The study was conducted using lake sediment cores obtained from Appleman Lake in Indiana, as well as data obtained previously by Robinson from sites in New York. Gill, Williams and their colleagues used pollen, charcoal and the spores of a dung fungus that requires passage through a mammalian intestinal tract to complete its life cycle to reconstruct a picture of sweeping change to the ice age environment. The decline of North America's signature ice age mammals was a gradual process, the Wisconsin researchers explain, taking about 1,000 years. The decline in the huge numbers of ice age animals is preserved in the fossil record when the fungal spores disappear from the record altogether: "About 13.8 thousand years ago, the number of spores drops dramatically.

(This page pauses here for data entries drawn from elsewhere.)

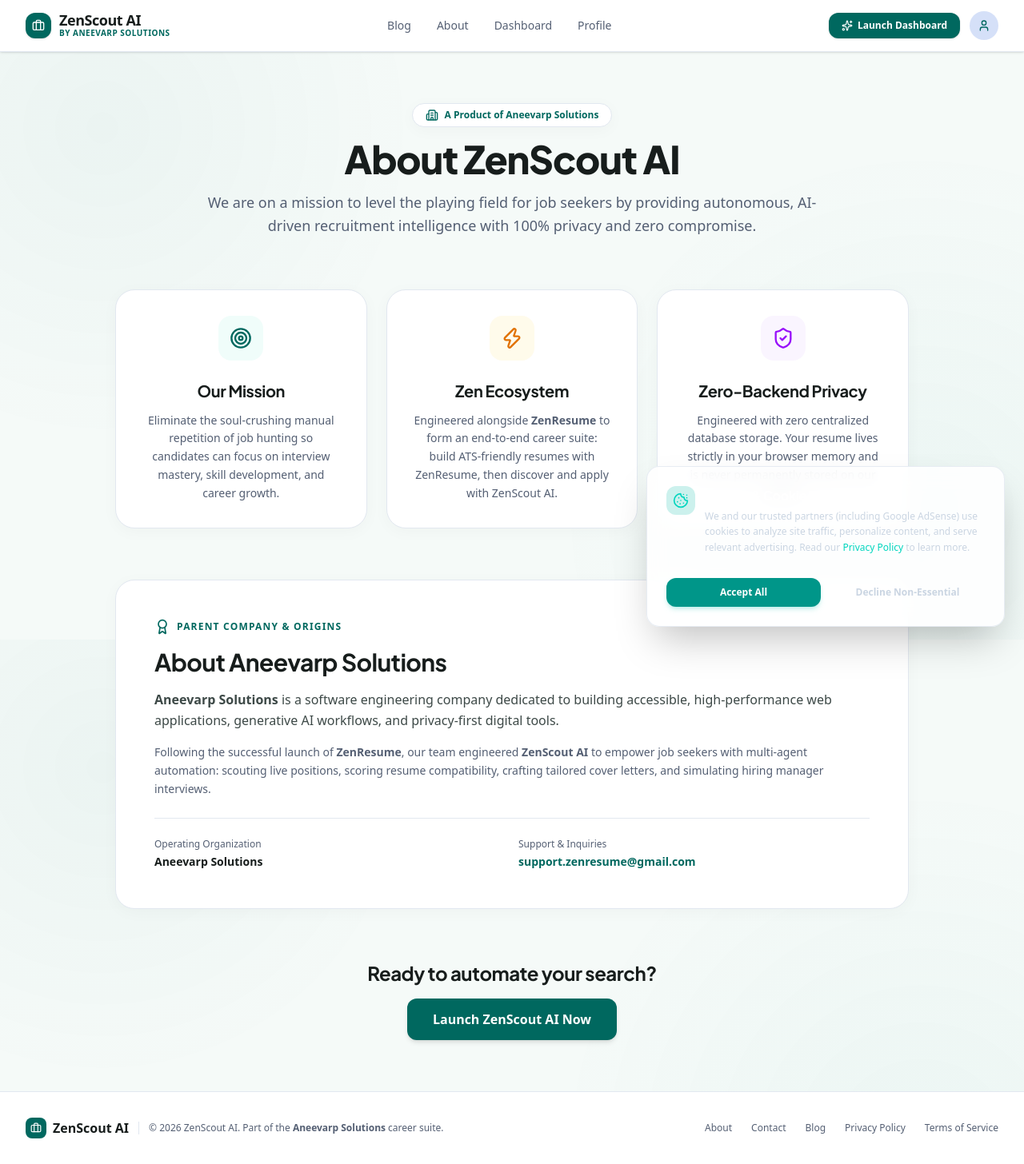
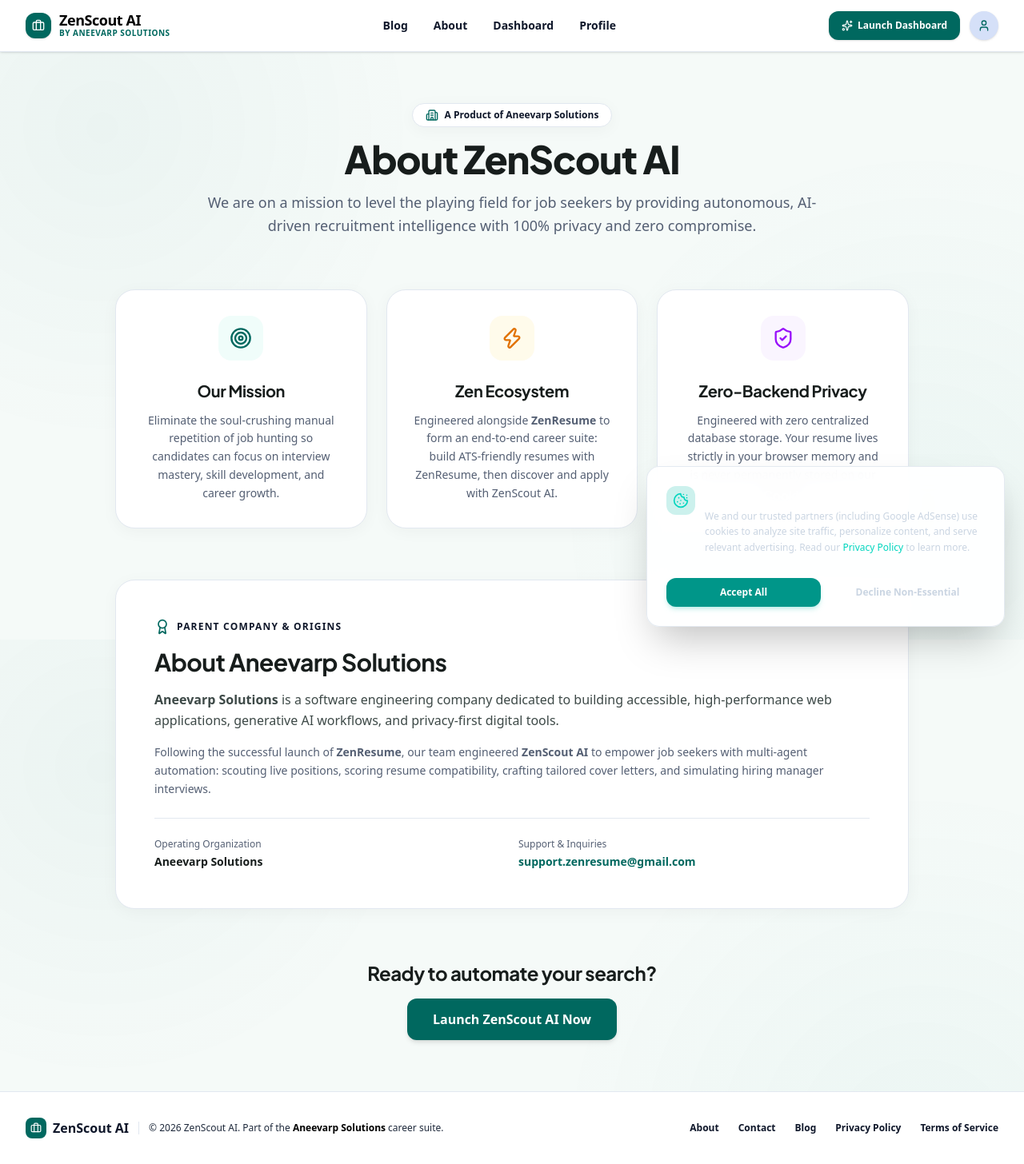
Before and after one commit to jagadeesvarrao-design/ai-job-search-agent, a Next.js app: page /about in a window 1280 px wide. Shown: the whole page at 80% size. Built offline with nearby package versions, Linux system fonts and the light colour scheme.

Commit message:
style: set global typography to deep black for high contrast against white and light-green surfaces

```diff
--- a/src/app/globals.css
+++ b/src/app/globals.css
@@ -3,19 +3,19 @@
 @layer base {
   :root {
     --background: #f5faf8;
-    --foreground: #171d1c;
+    --foreground: #09090b;
     --card-surface: #ffffff;
     --border-subtle: #e2e8f0;
     --primary: #00685f;
     --primary-hover: #005049;
     --primary-light: #89f5e7;
-    --secondary: #545f73;
+    --secondary: #1e293b;
     --secondary-container: #d5e0f8;
   }
 
   body {
     background-color: var(--background);
-    color: var(--foreground);
+    color: #09090b;
     background-image:
       radial-gradient(circle at 10% 20%, rgba(0, 104, 95, 0.04), transparent 30%),
       radial-gradient(circle at 90% 80%, rgba(13, 148, 136, 0.04), transparent 35%);
@@ -27,15 +27,20 @@
   h1, h2, h3, h4, h5, h6 {
     font-family: 'Plus Jakarta Sans', 'Inter', sans-serif;
     letter-spacing: -0.02em;
+    color: #000000;
+  }
+
+  p, span, label, input, textarea, select {
+    color: #0f172a;
   }
 }
 
 @layer utilities {
   .shadow-soft {
-    box-shadow: 0px 4px 20px rgba(0, 0, 0, 0.03);
+    box-shadow: 0px 4px 20px rgba(0, 0, 0, 0.04);
   }
   .shadow-soft-hover {
-    box-shadow: 0px 8px 30px rgba(0, 0, 0, 0.07);
+    box-shadow: 0px 8px 30px rgba(0, 0, 0, 0.08);
   }
   .card-surface {
     background-color: #ffffff;
@@ -44,7 +49,7 @@
     transition: all 0.2s cubic-bezier(0.4, 0, 0.2, 1);
   }
   .card-surface:hover {
-    box-shadow: 0px 8px 30px rgba(0, 0, 0, 0.06);
+    box-shadow: 0px 8px 30px rgba(0, 0, 0, 0.08);
     transform: translateY(-2px);
   }
   .btn-tactile {
@@ -52,21 +57,21 @@
   }
   .btn-tactile:hover {
     transform: translateY(-1px);
-    box-shadow: 0px 4px 14px rgba(0, 104, 95, 0.18);
+    box-shadow: 0px 4px 14px rgba(0, 104, 95, 0.22);
   }
   .btn-tactile:active {
     transform: scale(0.97);
   }
   .glass {
-    background: rgba(255, 255, 255, 0.85);
+    background: rgba(255, 255, 255, 0.92);
     backdrop-filter: blur(12px);
-    border: 1px solid rgba(226, 232, 240, 0.8);
+    border: 1px solid rgba(226, 232, 240, 0.9);
   }
   .glass-hover {
     transition: all 0.2s ease;
   }
   .glass-hover:hover {
-    background: rgba(255, 255, 255, 0.95);
+    background: rgba(255, 255, 255, 1);
     border-color: rgba(203, 213, 225, 1);
     transform: translateY(-1px);
   }
@@ -74,7 +79,7 @@
     background-clip: text;
     -webkit-background-clip: text;
     color: transparent;
-    background-image: linear-gradient(135deg, #00685f 0%, #0d9488 50%, #0284c7 100%);
+    background-image: linear-gradient(135deg, #004d40 0%, #00685f 50%, #0369a1 100%);
   }
 }
 
--- a/src/app/layout.tsx
+++ b/src/app/layout.tsx
@@ -138,7 +138,7 @@
           dangerouslySetInnerHTML={{ __html: JSON.stringify(jsonLdWebsite) }}
         />
       </head>
-      <body className="min-h-full flex flex-col bg-[#F5FAF8] text-[#171D1C] font-sans antialiased">
+      <body className="min-h-full flex flex-col bg-[#F5FAF8] text-[#09090B] font-sans antialiased selection:bg-[#00685F] selection:text-white">
         {/* Top Navigation Bar */}
         <header className="bg-white border-b border-[#E2E8F0] sticky top-0 z-40 shadow-sm transition-all">
           <div className="flex justify-between items-center w-full px-4 md:px-8 max-w-[1280px] mx-auto h-16">
@@ -148,13 +148,13 @@
                 <Briefcase className="w-4 h-4" />
               </div>
               <div className="flex flex-col text-left">
-                <span className="font-bold text-lg text-[#171D1C] leading-none tracking-tight">ZenScout AI</span>
-                <span className="text-[10px] text-[#00685F] font-semibold tracking-wider uppercase">by Aneevarp Solutions</span>
+                <span className="font-extrabold text-lg text-black leading-none tracking-tight">ZenScout AI</span>
+                <span className="text-[10px] text-[#00685F] font-bold tracking-wider uppercase">by Aneevarp Solutions</span>
               </div>
             </Link>
 
             {/* Navigation Links */}
-            <nav className="hidden md:flex items-center gap-8 text-sm font-medium text-[#545F73]" aria-label="Main Navigation">
+            <nav className="hidden md:flex items-center gap-8 text-sm font-bold text-[#0F172A]" aria-label="Main Navigation">
               <Link href="/blog" className="hover:text-[#00685F] transition-colors py-1">Blog</Link>
               <Link href="/about" className="hover:text-[#00685F] transition-colors py-1">About</Link>
               <Link href="/dashboard" className="hover:text-[#00685F] transition-colors py-1">Dashboard</Link>
@@ -165,14 +165,14 @@
             <div className="flex items-center gap-3">
               <Link
                 href="/dashboard"
-                className="hidden sm:inline-flex items-center gap-1.5 bg-[#00685F] hover:bg-[#005049] text-white text-xs font-semibold py-2 px-4 rounded-xl transition-all shadow-sm active:scale-95 btn-tactile"
+                className="hidden sm:inline-flex items-center gap-1.5 bg-[#00685F] hover:bg-[#005049] text-white text-xs font-bold py-2.5 px-4 rounded-xl transition-all shadow-sm active:scale-95 btn-tactile"
               >
                 <Sparkles className="w-3.5 h-3.5" />
                 Launch Dashboard
               </Link>
               <Link
                 href="/profile"
-                className="w-9 h-9 rounded-full bg-[#D5E0F8] hover:bg-[#C2D3F5] text-[#00685F] flex items-center justify-center transition-all active:scale-95"
+                className="w-9 h-9 rounded-full bg-[#D5E0F8] hover:bg-[#C2D3F5] text-[#00685F] flex items-center justify-center transition-all active:scale-95 shadow-sm"
                 aria-label="Profile Settings"
               >
                 <User className="w-4 h-4" />
@@ -190,18 +190,18 @@
         <footer className="w-full bg-white border-t border-[#E2E8F0] mt-auto">
           <div className="w-full py-8 px-4 md:px-8 max-w-[1280px] mx-auto flex flex-col md:flex-row justify-between items-center gap-6">
             <div className="flex flex-col md:flex-row items-center gap-3 text-center md:text-left">
-              <div className="flex items-center gap-2 font-bold text-base text-[#171D1C]">
+              <div className="flex items-center gap-2 font-black text-base text-black">
                 <div className="bg-[#00685F] text-white p-1.5 rounded-lg">
                   <Briefcase className="w-3.5 h-3.5" />
                 </div>
                 <span>ZenScout AI</span>
               </div>
-              <span className="text-xs text-[#545F73] md:border-l md:border-[#E2E8F0] md:pl-3">
-                © {new Date().getFullYear()} ZenScout AI. Part of the <strong>Aneevarp Solutions</strong> career suite.
+              <span className="text-xs text-[#1E293B] font-medium md:border-l md:border-[#E2E8F0] md:pl-3">
+                © {new Date().getFullYear()} ZenScout AI. Part of the <strong className="text-black">Aneevarp Solutions</strong> career suite.
               </span>
             </div>
 
-            <nav className="flex flex-wrap justify-center gap-6 text-xs font-medium text-[#545F73]" aria-label="Footer Navigation">
+            <nav className="flex flex-wrap justify-center gap-6 text-xs font-bold text-[#0F172A]" aria-label="Footer Navigation">
               <Link href="/about" className="hover:text-[#00685F] transition-colors">About</Link>
               <Link href="/contact" className="hover:text-[#00685F] transition-colors">Contact</Link>
               <Link href="/blog" className="hover:text-[#00685F] transition-colors">Blog</Link>
```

They're barely in the record anymore," Gill explains.
Like detectives reconstructing a crime scene, the group's use of dung fungus spores helps establish a precise sequence of events, showing that the crash of ice age megafauna began before plant communities started to change and before fires appeared widely on the landscape.
"The data suggest that the megafaunal decline and extinction began at the Appleman Lake site sometime between 14.8 thousand and 13.7 thousand years ago and preceded major shifts in plant community composition and the frequency of fire," notes Williams.
Absent the large herbivores that kept them in check, such tree spec
|Contact: John Williams|
University of Wisconsin-Madison